“I’m just learning day by day. I’m one of the players,” he said. “I like to see kids that are hungry and want to be out there. It is my sport and passion, so I love to see that in fellow defensive backs and a position I used to play until I got hurt.”

Mickens’ injury became a rallying call, not just for Westwood, but for several schools in the area, who set up fundraisers to help his family with the tremendous medical costs.

The 19-year old says he’s focused on living “in the now,” and his relentless positivity is rubbing off on his new team.

Is Mark Mickens a good role model for young athletes to look up to?

“He comes to work with a smile on his face. I love his energy and his attitude,” Ridge View head coach Perry Parks said. “It is definitely a relief for him to be around football in any capacity. He loves playing the game of football and he can’t, so this is the next best thing for him.”

Believe it or not, his coaching gig is only a small part of Mickens’ schedule.

During his senior year at Westwood, he attended class a few days during the week, then had to be tutored to help him graduate on time.

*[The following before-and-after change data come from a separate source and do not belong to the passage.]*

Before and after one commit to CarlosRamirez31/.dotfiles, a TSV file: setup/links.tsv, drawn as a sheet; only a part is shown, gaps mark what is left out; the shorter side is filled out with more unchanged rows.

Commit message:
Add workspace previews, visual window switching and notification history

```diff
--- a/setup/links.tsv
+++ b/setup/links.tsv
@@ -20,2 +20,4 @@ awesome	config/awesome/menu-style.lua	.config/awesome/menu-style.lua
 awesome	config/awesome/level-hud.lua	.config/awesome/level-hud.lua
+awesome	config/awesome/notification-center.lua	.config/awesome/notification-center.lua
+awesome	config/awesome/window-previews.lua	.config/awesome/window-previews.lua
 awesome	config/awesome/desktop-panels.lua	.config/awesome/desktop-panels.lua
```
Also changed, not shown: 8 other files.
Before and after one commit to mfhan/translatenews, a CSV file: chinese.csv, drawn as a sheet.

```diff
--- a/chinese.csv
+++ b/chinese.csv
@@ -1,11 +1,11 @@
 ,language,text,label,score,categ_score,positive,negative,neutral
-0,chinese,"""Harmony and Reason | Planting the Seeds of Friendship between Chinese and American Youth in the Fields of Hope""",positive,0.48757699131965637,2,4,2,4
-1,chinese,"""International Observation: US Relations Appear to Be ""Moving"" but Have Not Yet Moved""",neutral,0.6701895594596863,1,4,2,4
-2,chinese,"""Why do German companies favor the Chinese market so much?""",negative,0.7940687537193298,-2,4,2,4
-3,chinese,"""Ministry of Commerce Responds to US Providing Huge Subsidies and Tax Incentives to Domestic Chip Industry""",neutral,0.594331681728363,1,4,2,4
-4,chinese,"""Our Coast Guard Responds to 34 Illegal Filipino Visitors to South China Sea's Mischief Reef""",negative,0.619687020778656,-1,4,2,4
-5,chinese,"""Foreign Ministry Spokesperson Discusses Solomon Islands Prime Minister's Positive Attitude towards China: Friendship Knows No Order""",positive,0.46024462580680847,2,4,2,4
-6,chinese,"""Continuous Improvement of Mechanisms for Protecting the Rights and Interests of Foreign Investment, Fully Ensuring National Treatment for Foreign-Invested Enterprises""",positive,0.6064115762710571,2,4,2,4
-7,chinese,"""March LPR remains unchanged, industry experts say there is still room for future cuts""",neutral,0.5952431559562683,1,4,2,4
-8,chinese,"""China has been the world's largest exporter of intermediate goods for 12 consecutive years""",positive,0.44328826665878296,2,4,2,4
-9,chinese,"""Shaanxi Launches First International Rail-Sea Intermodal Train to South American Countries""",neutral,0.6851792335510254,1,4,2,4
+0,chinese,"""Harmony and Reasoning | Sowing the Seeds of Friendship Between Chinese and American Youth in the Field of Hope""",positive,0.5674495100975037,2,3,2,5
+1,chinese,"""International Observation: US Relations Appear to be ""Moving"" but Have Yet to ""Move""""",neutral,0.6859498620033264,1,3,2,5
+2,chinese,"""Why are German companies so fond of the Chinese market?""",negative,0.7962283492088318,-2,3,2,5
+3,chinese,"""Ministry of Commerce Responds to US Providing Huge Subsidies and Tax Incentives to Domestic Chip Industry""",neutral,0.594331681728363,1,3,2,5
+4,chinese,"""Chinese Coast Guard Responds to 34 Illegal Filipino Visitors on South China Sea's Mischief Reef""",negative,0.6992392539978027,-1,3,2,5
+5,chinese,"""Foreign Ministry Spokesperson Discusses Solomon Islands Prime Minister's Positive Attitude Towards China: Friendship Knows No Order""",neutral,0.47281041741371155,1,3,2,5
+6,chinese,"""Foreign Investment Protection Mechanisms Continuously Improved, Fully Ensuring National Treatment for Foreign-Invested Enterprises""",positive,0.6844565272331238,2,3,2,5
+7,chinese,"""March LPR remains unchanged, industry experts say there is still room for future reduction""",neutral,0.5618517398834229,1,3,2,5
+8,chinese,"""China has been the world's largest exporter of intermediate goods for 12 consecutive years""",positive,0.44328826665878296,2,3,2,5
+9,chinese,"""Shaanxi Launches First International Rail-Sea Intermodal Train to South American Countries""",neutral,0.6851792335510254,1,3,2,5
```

Now, he’s taking classes at Midlands Technical College, with the goal of gradating next year, then attending the University of South Carolina to study sports nutrition and science.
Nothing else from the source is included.